WASHINGTON -- Right-hander Lucas Giolito, the Nationals' first-round pick in the 2012 First-Year Player Draft, has elbow soreness, according to general manager Mike Rizzo, and is being re-evaluated by Dr. Lewis Yocum in California.

Giolito's fastball has been clocked as high as 100 mph, and he has a power curveball, but he endured right elbow problems earlier this year, spraining his ulnar collateral ligament. Giolito would have been a higher pick if not for the injury. Giolito had been pitching for the Gulf Coast League Nationals.

"It's the same injury as he had prior to the Draft," Rizzo said. "We knew when we drafted him that this was an issue. We were comfortable with the fact that the worst-case scenario is Tommy John surgery, and we'll see if that's where we're headed. Going into this with our eyes wide open, we felt that this was a scenario and a possibility.

"If he needs surgery, we're going to give him the surgery. There's no sense in delaying it. We're in the process of getting a second opinion [about whether] he needs the surgery."

During the Rizzo era, the Nationals have had their share of pitchers -- Stephen Strasburg and Jordan Zimmermann to name two -- who have had Tommy John surgery and have come back to become successful pitchers.

"[The Nationals] are not worried. If [Giolito] had shoulder problems, then I would worry," said a person with knowledge of the situation.

Johnson: Better approach key to Nats' better hitting

WASHINGTON -- Entering Monday's action against the Braves, the Nationals were fifth in the National League with a .258 team batting average.

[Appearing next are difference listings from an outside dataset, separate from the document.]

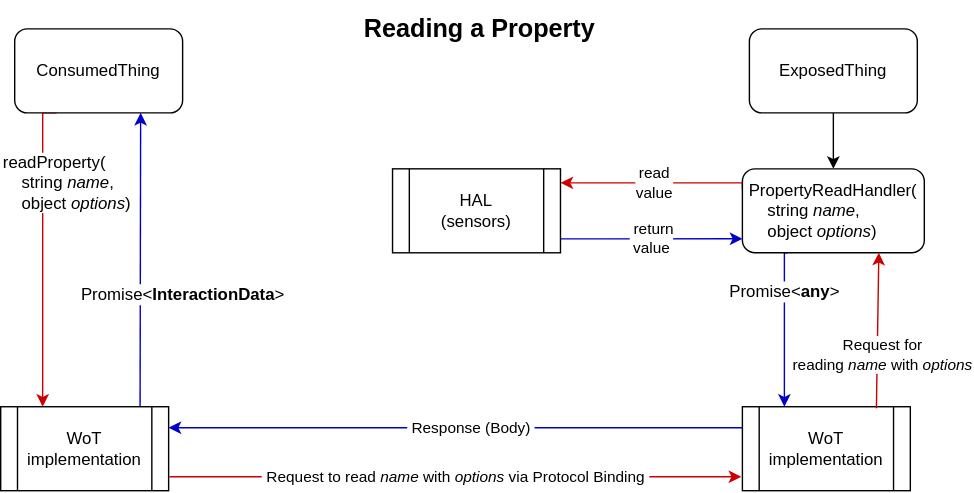
Before: images/scripting-read-data.svg, a diagram exported from draw.io (w3c/wot-scripting-api). Source tidied: cells renumbered, new cells last; positions are measured from the earlier drawing's top-left corner, leaving out a move shared by most shapes.
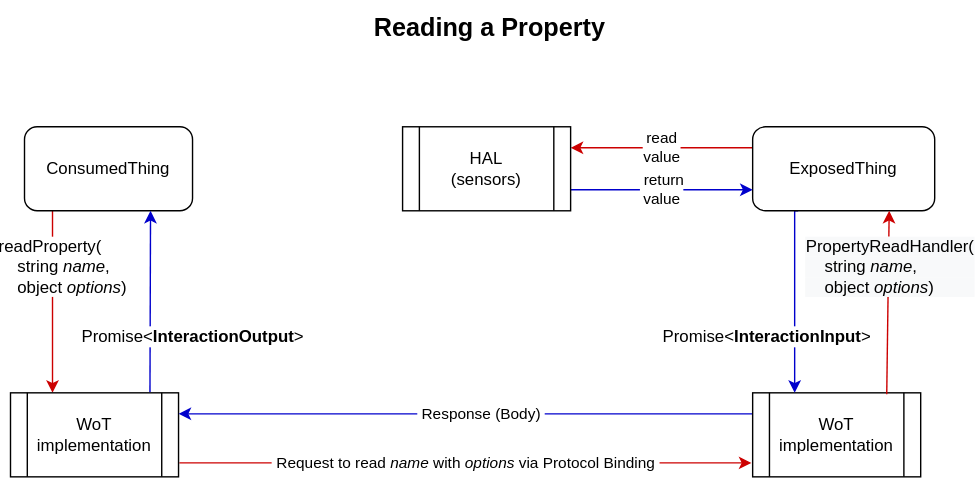
After the commit.

Commit message:
Introduce the InteractionInput type and InteractionOutput interface

What changed in the source:
```diff
@@ -2,15 +2,16 @@
   <root>
     <mxCell id="0" />
     <mxCell id="1" parent="0" />
-    <mxCell id="2" value="&lt;font style=&quot;font-size: 12px&quot;&gt;readProperty(&lt;br&gt;&amp;nbsp; &amp;nbsp; string &lt;i&gt;name&lt;/i&gt;,&lt;br&gt;&amp;nbsp; &amp;nbsp; object &lt;i&gt;options&lt;/i&gt;)&lt;/font&gt;" style="edgeStyle=orthogonalEdgeStyle;rounded=0;jettySize=auto;html=1;exitX=0.25;exitY=1;exitDx=0;exitDy=0;strokeColor=#CC0000;entryX=0.25;entryY=0;entryDx=0;entryDy=0;align=left;" parent="1" edge="1" source="3" target="5">
-      <mxGeometry x="-0.45" y="-30" relative="1" as="geometry">
+    <mxCell id="2" value="&lt;font style=&quot;font-size: 12px&quot;&gt;readProperty(&lt;br&gt;&amp;nbsp; &amp;nbsp; string &lt;i&gt;name&lt;/i&gt;,&lt;br&gt;&amp;nbsp; &amp;nbsp; object &lt;i&gt;options&lt;/i&gt;)&lt;/font&gt;" style="edgeStyle=orthogonalEdgeStyle;rounded=0;jettySize=auto;html=1;strokeColor=#CC0000;entryX=0.25;entryY=0;entryDx=0;entryDy=0;align=left;" parent="1" edge="1" target="5">
+      <mxGeometry x="-0.38" y="-40" relative="1" as="geometry">
+        <mxPoint x="30" y="160" as="sourcePoint" />
         <Array as="points">
-          <mxPoint x="30" y="80" />
+          <mxPoint x="30" y="160" />
         </Array>
       </mxGeometry>
     </mxCell>
     <mxCell id="3" value="ConsumedThing" style="rounded=1;whiteSpace=wrap;html=1;" parent="1" vertex="1">
-      <mxGeometry x="10" y="20" width="120" height="60" as="geometry" />
+      <mxGeometry x="10" y="100" width="120" height="60" as="geometry" />
     </mxCell>
     <mxCell id="4" value="&amp;nbsp;Request to read &lt;i&gt;name&lt;/i&gt; with &lt;i&gt;options&lt;/i&gt; via Protocol Binding&amp;nbsp;" style="edgeStyle=orthogonalEdgeStyle;rounded=0;jettySize=auto;html=1;exitX=1.005;exitY=0.834;exitDx=0;exitDy=0;entryX=-0.007;entryY=0.834;entryDx=0;entryDy=0;strokeColor=#CC0000;exitPerimeter=0;entryPerimeter=0;" parent="1" edge="1" source="5" target="9">
       <mxGeometry relative="1" as="geometry" />
@@ -18,12 +19,6 @@
     <mxCell id="5" value="WoT &lt;br&gt;implementation" style="shape=process;whiteSpace=wrap;html=1;backgroundOutline=1;" parent="1" vertex="1">
       <mxGeometry y="290" width="120" height="60" as="geometry" />
     </mxCell>
-    <mxCell id="6" style="edgeStyle=orthogonalEdgeStyle;rounded=0;jettySize=auto;html=1;exitX=0.5;exitY=1;exitDx=0;exitDy=0;entryX=0.5;entryY=0;entryDx=0;entryDy=0;" parent="1" edge="1" source="7" target="12">
-      <mxGeometry relative="1" as="geometry" />
-    </mxCell>
-    <mxCell id="7" value="ExposedThing" style="rounded=1;whiteSpace=wrap;html=1;" parent="1" vertex="1">
-      <mxGeometry x="535" y="20" width="120" height="60" as="geometry" />
-    </mxCell>
     <mxCell id="8" value="&amp;nbsp;Response (Body)&amp;nbsp;" style="edgeStyle=orthogonalEdgeStyle;rounded=0;jettySize=auto;html=1;strokeColor=#0000CC;entryX=1;entryY=0.25;entryDx=0;entryDy=0;" parent="1" edge="1" target="5">
       <mxGeometry x="-0.05" relative="1" as="geometry">
         <mxPoint x="530" y="305" as="sourcePoint" />
@@ -38,42 +33,41 @@
     <mxCell id="10" value="read&lt;br&gt;value" style="edgeStyle=orthogonalEdgeStyle;rounded=0;jettySize=auto;html=1;exitX=0;exitY=0.25;exitDx=0;exitDy=0;strokeColor=#CC0000;" parent="1" edge="1" source="12" target="14">
       <mxGeometry relative="1" as="geometry">
         <Array as="points">
-          <mxPoint x="530" y="130" />
+          <mxPoint x="440" y="115" />
+          <mxPoint x="440" y="115" />
         </Array>
       </mxGeometry>
     </mxCell>
-    <mxCell id="11" value="&lt;font style=&quot;font-size: 12px&quot;&gt;Promise&amp;lt;&lt;b&gt;any&lt;/b&gt;&amp;gt;&lt;/font&gt;" style="edgeStyle=orthogonalEdgeStyle;rounded=0;jettySize=auto;html=1;exitX=0.25;exitY=1;exitDx=0;exitDy=0;strokeColor=#0000CC;entryX=0.25;entryY=0;entryDx=0;entryDy=0;" parent="1" edge="1" source="12" target="9">
-      <mxGeometry x="-0.27" y="-10" relative="1" as="geometry">
+    <mxCell id="11" value="&lt;font style=&quot;font-size: 12px&quot;&gt;Promise&amp;lt;&lt;b&gt;InteractionInput&lt;/b&gt;&amp;gt;&lt;/font&gt;" style="edgeStyle=orthogonalEdgeStyle;rounded=0;jettySize=auto;html=1;exitX=0.25;exitY=1;exitDx=0;exitDy=0;strokeColor=#0000CC;entryX=0.25;entryY=0;entryDx=0;entryDy=0;" parent="1" edge="1" source="12" target="9">
+      <mxGeometry x="0.4" y="-20" relative="1" as="geometry">
         <Array as="points">
           <mxPoint x="560" y="220" />
           <mxPoint x="560" y="220" />
         </Array>
-        <mxPoint x="10" y="-10" as="offset" />
       </mxGeometry>
     </mxCell>
-    <mxCell id="12" value="&lt;div style=&quot;text-align: left&quot;&gt;&lt;span&gt;PropertyReadHandler(&lt;/span&gt;&lt;/div&gt;&lt;div style=&quot;text-align: left&quot;&gt;&lt;span&gt;&amp;nbsp; &amp;nbsp; string &lt;/span&gt;&lt;i&gt;name&lt;/i&gt;&lt;span&gt;,&lt;/span&gt;&lt;/div&gt;&lt;div style=&quot;text-align: left&quot;&gt;&lt;span&gt;&amp;nbsp; &amp;nbsp; object &lt;/span&gt;&lt;i&gt;options&lt;/i&gt;&lt;span&gt;)&lt;/span&gt;&lt;/div&gt;" style="rounded=1;whiteSpace=wrap;html=1;" parent="1" vertex="1">
-      <mxGeometry x="530" y="120" width="130" height="60" as="geometry" />
+    <mxCell id="12" value="&lt;div style=&quot;text-align: left&quot;&gt;ExposedThing&lt;/div&gt;" style="rounded=1;whiteSpace=wrap;html=1;" parent="1" vertex="1">
+      <mxGeometry x="530" y="100" width="130" height="60" as="geometry" />
     </mxCell>
-    <mxCell id="13" value="&amp;nbsp;return &lt;br&gt;value" style="edgeStyle=orthogonalEdgeStyle;rounded=0;jettySize=auto;html=1;strokeColor=#0000CC;" parent="1" edge="1" source="14">
+    <mxCell id="13" value="&amp;nbsp;return &lt;br&gt;value" style="edgeStyle=orthogonalEdgeStyle;rounded=0;jettySize=auto;html=1;strokeColor=#0000CC;entryX=0;entryY=0.75;entryDx=0;entryDy=0;exitX=1;exitY=0.75;exitDx=0;exitDy=0;" parent="1" edge="1" source="14" target="12">
       <mxGeometry relative="1" as="geometry">
-        <mxPoint x="530" y="170" as="targetPoint" />
         <Array as="points">
-          <mxPoint x="430" y="170" />
-          <mxPoint x="430" y="170" />
+          <mxPoint x="410" y="145" />
+          <mxPoint x="410" y="145" />
         </Array>
       </mxGeometry>
     </mxCell>
     <mxCell id="14" value="HAL&lt;br&gt;(sensors)" style="shape=process;whiteSpace=wrap;html=1;backgroundOutline=1;" parent="1" vertex="1">
-      <mxGeometry x="280" y="120" width="120" height="60" as="geometry" />
+      <mxGeometry x="280" y="100" width="120" height="60" as="geometry" />
     </mxCell>
-    <mxCell id="15" value="Request for&lt;br&gt;reading &lt;i&gt;name&lt;/i&gt; with &lt;i&gt;options&lt;/i&gt;" style="endArrow=classic;html=1;strokeColor=#CC0000;exitX=0.798;exitY=0.018;exitDx=0;exitDy=0;exitPerimeter=0;entryX=0.75;entryY=1;entryDx=0;entryDy=0;" parent="1" edge="1" source="9" target="12">
-      <mxGeometry x="-0.31" y="-4" relative="1" as="geometry" />
+    <mxCell id="15" value="&lt;div style=&quot;font-size: 12px ; background-color: rgb(248 , 249 , 250) ; text-align: left&quot;&gt;PropertyReadHandler(&lt;/div&gt;&lt;div style=&quot;font-size: 12px ; background-color: rgb(248 , 249 , 250) ; text-align: left&quot;&gt;&amp;nbsp; &amp;nbsp; string&amp;nbsp;&lt;i&gt;name&lt;/i&gt;,&lt;/div&gt;&lt;div style=&quot;text-align: left ; font-size: 12px ; background-color: rgb(248 , 249 , 250)&quot;&gt;&amp;nbsp; &amp;nbsp; object&amp;nbsp;&lt;i&gt;options&lt;/i&gt;)&lt;/div&gt;" style="endArrow=classic;html=1;strokeColor=#CC0000;exitX=0.798;exitY=0.018;exitDx=0;exitDy=0;exitPerimeter=0;entryX=0.75;entryY=1;entryDx=0;entryDy=0;" parent="1" edge="1" source="9" target="12">
+      <mxGeometry x="0.39" y="-1" relative="1" as="geometry" />
     </mxCell>
-    <mxCell id="16" value="&lt;font style=&quot;font-size: 12px&quot;&gt;&amp;nbsp;Promise&amp;lt;&lt;b&gt;&lt;font&gt;InteractionData&lt;/font&gt;&lt;/b&gt;&amp;gt;&amp;nbsp;&lt;/font&gt;" style="endArrow=classic;html=1;strokeColor=#0000CC;exitX=0.83;exitY=-0.01;exitDx=0;exitDy=0;exitPerimeter=0;entryX=0.75;entryY=1;entryDx=0;entryDy=0;" parent="1" edge="1" source="5" target="3">
-      <mxGeometry x="-0.24" y="-30" relative="1" as="geometry" />
+    <mxCell id="16" value="&lt;font style=&quot;font-size: 12px&quot;&gt;&amp;nbsp;Promise&amp;lt;&lt;b&gt;&lt;font&gt;InteractionOutput&lt;/font&gt;&lt;/b&gt;&amp;gt;&amp;nbsp;&lt;/font&gt;" style="endArrow=classic;html=1;strokeColor=#0000CC;exitX=0.83;exitY=-0.01;exitDx=0;exitDy=0;exitPerimeter=0;entryX=0.75;entryY=1;entryDx=0;entryDy=0;" parent="1" edge="1" source="5" target="3">
+      <mxGeometry x="-0.39" y="-30" relative="1" as="geometry" />
     </mxCell>
     <mxCell id="17" value="&lt;font style=&quot;font-size: 18px&quot;&gt;&lt;b&gt;&amp;nbsp;Reading a Property&lt;/b&gt;&lt;/font&gt;" style="text;html=1;strokeColor=none;fillColor=none;align=center;verticalAlign=middle;whiteSpace=wrap;rounded=0;" parent="1" vertex="1">
-      <mxGeometry x="250" width="180" height="40" as="geometry" />
+      <mxGeometry x="250" y="10" width="180" height="40" as="geometry" />
     </mxCell>
   </root>
 </mxGraphModel>
```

That's a vast improvement from the previous two years, when they finished in the bottom five in this category.

What the difference this year? The team has a new philosophy about hitting compared to when Jim Riggleman was the manager. According to Johnson, there were too many hitters trying to hit the ball to the opposite field, and it made the players vulnerable on inside pitches. Johnson made it clear that hitting coach Rick Eckstein did not have this philosophy. Eckstein, who was not available for comment, was often overruled by the previous regime.

Like Johnson, Eckstein wanted the players to hit the ball where it is pitched, which they are doing. Players such as Ian Desmond and Jayson Werth have been consistent with the bat all year, while Danny Espinosa is having a great second half of the season, hitting .303 since the All-Star break entering Monday's action.

"To a man, we got a little too much concerned about hitting the ball the other way," Johnson said. "I think the regime before liked everybody to go the other way. We really couldn't handle fastballs [inside]. We didn't hit the ball where it was pitched. We have the talent to hit the ball where it was pitched, but we were a little defensive. ... We had the book on us. ... 'Pound them in with hard stuff,' and we weren't able to do much.

"Rick Eckstein has done a great job and got them to stay inside, hit the ball where it was pitched. They don't have to cheat to get to the fastball. Just become better hitters. We are not 100 percent where we need to be. We still have certain hitters who still have lapses going back. I call it a defensive swing, a longer swing, when we face a really good pitcher. Unless we are in that attack mode, we can be pitched to."

Worth noting

• Cesar Izturis passed through waivers and has elected to become a free agent. He played in five games for Washington and went 2-for-4 with four runs scored. He was claimed off waivers from the Brewers on Aug. 6. The Nationals had hoped Izturis would take some time off, sharpen his skills, and then they would have brought him back to the big leagues on Sept. 1.